TASK STATEMENT: All lines from the first line of the material up to and including the line with "These files come" must be copied exactly, and no others.

[Opening INFORMATION PROVIDED section]

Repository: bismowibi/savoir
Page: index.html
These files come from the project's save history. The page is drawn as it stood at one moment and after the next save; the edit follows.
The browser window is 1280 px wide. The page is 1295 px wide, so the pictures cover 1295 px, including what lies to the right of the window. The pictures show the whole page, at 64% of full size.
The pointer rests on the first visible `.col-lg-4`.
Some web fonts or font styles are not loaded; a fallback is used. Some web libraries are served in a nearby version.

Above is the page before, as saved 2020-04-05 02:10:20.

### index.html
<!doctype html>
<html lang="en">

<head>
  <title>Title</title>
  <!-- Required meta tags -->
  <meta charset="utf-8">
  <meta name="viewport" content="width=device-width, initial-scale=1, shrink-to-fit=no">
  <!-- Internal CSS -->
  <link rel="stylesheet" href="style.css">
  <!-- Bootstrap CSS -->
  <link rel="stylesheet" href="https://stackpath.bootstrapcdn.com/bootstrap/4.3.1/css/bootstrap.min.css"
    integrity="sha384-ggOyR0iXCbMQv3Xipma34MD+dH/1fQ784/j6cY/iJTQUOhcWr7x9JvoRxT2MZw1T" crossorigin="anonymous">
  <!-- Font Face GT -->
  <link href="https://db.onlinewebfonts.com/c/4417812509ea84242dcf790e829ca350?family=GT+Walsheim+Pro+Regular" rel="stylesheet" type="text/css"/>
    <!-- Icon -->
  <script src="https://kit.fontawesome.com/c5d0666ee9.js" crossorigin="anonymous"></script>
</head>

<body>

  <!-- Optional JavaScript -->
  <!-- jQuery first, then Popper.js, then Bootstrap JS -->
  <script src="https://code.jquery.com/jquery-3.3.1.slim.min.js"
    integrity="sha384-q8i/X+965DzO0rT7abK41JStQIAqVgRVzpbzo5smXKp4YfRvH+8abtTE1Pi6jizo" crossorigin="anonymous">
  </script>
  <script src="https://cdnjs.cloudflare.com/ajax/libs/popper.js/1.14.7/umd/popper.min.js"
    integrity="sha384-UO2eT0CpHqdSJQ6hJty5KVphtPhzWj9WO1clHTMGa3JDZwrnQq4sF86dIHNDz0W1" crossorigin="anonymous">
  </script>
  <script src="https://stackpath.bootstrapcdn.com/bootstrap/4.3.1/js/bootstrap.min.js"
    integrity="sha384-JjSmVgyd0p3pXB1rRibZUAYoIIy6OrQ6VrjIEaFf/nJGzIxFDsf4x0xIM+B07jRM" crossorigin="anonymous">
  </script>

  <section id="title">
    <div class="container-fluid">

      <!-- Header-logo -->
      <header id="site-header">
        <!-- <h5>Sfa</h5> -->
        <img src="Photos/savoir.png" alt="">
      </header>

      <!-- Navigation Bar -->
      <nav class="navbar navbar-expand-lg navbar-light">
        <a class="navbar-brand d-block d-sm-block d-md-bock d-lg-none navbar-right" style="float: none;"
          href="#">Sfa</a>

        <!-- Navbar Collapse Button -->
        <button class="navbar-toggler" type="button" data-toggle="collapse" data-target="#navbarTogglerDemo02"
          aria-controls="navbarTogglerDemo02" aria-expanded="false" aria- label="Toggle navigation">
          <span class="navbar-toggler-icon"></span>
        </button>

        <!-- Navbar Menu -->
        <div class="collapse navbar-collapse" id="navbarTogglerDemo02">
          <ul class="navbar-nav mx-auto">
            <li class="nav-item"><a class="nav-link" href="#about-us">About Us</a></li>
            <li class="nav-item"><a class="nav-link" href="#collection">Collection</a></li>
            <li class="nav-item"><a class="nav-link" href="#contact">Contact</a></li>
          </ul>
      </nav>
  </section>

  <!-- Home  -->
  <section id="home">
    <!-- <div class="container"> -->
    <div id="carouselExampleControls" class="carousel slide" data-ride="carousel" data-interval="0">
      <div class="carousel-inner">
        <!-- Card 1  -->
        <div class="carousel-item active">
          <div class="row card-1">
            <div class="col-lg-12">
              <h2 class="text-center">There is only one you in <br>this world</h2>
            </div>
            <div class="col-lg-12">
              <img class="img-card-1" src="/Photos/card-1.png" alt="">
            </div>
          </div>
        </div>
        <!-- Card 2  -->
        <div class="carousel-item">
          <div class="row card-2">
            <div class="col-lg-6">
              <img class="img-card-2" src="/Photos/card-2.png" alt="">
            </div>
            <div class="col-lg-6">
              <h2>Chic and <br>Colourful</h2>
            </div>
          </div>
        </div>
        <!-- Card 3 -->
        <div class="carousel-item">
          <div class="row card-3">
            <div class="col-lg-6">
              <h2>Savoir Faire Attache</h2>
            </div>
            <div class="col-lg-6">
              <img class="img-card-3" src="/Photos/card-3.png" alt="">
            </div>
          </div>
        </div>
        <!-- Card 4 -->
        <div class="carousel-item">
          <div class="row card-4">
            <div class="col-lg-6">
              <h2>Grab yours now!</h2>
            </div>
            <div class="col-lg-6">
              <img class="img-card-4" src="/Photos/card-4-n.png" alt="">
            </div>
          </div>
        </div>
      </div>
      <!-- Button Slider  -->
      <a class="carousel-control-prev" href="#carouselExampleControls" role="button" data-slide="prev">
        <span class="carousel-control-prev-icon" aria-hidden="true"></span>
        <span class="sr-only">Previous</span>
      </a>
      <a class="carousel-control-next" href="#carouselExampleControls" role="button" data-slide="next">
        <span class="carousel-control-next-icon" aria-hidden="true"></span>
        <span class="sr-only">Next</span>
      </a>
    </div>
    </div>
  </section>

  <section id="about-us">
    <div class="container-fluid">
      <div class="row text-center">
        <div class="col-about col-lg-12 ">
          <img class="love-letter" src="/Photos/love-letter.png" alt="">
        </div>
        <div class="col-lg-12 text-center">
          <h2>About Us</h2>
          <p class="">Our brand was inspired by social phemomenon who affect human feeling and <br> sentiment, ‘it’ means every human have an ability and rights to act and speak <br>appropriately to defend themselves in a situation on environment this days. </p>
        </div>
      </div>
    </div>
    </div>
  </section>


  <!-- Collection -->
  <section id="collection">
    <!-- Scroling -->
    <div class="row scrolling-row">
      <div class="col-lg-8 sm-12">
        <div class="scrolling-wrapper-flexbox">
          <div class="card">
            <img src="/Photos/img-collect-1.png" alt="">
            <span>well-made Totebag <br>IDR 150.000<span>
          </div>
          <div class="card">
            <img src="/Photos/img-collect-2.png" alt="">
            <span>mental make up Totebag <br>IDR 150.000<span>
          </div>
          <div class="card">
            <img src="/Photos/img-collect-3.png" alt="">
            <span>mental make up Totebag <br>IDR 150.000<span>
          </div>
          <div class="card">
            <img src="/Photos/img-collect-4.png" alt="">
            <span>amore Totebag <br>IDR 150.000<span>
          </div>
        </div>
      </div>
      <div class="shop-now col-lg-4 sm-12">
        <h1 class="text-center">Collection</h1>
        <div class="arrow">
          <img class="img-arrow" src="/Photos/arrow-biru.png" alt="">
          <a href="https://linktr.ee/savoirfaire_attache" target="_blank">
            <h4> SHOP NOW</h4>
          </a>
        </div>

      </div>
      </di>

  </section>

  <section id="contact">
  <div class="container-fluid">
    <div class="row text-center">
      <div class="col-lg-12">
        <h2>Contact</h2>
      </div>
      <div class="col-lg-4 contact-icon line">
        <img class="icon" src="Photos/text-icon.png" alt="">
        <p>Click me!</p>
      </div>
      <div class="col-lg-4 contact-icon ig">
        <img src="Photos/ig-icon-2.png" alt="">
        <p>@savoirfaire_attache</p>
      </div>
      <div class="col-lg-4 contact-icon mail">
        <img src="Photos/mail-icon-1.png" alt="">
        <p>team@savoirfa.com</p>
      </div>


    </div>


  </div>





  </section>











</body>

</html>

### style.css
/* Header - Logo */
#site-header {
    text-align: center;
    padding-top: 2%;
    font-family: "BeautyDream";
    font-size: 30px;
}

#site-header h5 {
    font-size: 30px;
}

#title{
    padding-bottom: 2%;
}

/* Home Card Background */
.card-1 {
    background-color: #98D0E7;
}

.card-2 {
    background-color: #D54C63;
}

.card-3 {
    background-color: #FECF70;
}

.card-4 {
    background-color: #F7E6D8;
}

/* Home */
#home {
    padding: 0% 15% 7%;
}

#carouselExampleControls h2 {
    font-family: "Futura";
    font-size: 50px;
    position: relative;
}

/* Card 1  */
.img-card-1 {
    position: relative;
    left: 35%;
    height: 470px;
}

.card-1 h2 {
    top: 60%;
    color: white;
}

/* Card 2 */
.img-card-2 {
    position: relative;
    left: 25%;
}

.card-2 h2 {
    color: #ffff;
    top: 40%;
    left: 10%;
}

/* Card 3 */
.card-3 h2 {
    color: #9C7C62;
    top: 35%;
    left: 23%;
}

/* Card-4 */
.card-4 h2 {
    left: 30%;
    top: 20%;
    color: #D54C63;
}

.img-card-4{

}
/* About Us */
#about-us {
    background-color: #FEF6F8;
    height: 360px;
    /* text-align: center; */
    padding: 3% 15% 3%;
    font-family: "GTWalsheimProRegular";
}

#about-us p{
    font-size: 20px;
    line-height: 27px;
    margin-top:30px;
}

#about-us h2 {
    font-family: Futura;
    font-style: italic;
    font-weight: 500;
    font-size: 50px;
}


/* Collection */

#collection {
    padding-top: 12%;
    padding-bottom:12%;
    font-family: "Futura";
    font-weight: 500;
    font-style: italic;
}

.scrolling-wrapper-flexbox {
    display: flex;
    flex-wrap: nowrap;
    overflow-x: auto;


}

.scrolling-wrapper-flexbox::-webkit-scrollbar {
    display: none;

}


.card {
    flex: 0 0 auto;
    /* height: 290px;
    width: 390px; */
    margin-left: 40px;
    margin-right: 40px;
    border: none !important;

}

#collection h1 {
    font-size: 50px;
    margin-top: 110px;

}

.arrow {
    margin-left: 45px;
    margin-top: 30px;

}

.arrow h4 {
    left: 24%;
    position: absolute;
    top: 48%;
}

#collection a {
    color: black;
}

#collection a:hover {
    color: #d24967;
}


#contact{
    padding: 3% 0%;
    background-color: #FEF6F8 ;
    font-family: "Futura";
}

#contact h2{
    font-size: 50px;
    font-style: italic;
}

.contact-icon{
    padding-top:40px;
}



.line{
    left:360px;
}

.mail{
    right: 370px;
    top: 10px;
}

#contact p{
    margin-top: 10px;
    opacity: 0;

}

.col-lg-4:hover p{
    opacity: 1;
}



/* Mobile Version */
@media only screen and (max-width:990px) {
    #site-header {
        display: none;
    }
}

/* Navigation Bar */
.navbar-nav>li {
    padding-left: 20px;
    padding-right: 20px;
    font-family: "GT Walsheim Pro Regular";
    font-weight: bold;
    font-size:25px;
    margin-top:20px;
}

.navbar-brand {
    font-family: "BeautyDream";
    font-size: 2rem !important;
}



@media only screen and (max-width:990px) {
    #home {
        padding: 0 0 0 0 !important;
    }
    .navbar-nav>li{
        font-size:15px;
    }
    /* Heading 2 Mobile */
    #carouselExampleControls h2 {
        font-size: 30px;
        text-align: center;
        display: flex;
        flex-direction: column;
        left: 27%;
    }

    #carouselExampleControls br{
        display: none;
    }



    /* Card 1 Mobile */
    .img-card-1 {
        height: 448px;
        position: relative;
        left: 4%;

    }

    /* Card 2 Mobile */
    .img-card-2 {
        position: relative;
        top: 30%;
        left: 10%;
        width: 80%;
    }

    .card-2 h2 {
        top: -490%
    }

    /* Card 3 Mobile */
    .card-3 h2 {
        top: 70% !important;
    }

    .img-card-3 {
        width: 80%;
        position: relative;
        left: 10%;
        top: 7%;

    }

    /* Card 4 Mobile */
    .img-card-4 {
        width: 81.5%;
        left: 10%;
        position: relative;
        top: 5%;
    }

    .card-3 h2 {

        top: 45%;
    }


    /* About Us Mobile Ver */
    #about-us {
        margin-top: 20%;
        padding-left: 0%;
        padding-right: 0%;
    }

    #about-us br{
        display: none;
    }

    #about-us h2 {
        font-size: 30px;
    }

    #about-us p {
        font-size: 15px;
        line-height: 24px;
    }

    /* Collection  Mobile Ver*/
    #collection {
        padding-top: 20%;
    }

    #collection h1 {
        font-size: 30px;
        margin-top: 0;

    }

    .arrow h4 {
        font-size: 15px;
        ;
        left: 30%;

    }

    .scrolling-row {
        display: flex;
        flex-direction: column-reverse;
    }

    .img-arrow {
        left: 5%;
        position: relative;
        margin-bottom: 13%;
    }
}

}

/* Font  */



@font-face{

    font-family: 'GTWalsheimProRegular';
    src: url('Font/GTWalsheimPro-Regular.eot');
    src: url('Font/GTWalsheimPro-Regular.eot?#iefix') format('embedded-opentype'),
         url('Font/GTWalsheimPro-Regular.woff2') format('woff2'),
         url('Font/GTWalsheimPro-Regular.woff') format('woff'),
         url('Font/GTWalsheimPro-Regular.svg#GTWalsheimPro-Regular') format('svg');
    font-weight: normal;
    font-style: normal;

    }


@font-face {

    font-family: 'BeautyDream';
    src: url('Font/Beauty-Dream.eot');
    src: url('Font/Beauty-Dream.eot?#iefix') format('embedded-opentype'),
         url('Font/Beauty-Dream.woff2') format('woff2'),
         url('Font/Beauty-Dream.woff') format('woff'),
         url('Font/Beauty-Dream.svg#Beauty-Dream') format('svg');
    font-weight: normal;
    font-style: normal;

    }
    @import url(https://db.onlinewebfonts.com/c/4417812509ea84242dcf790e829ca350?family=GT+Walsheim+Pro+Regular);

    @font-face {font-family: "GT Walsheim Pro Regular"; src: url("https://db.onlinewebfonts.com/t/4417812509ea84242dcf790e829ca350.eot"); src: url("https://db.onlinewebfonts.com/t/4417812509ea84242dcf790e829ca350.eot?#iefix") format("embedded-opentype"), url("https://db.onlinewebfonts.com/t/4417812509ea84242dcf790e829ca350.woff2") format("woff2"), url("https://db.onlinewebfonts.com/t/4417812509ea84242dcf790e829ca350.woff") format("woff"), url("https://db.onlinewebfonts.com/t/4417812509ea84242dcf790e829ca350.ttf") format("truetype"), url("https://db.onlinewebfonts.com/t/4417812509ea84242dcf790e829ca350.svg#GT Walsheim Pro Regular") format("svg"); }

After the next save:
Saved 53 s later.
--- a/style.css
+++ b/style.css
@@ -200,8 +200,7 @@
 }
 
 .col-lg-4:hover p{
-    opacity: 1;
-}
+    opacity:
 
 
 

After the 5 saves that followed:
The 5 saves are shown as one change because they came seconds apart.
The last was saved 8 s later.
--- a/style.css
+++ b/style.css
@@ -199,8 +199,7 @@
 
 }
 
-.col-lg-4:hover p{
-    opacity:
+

[Closing INFORMATION PROVIDED section]

EXERCISE ANSWER:
Repository: bismowibi/savoir
Page: index.html
These files come from the project's save history. The page is drawn as it stood at one moment and after the next save; the edit follows.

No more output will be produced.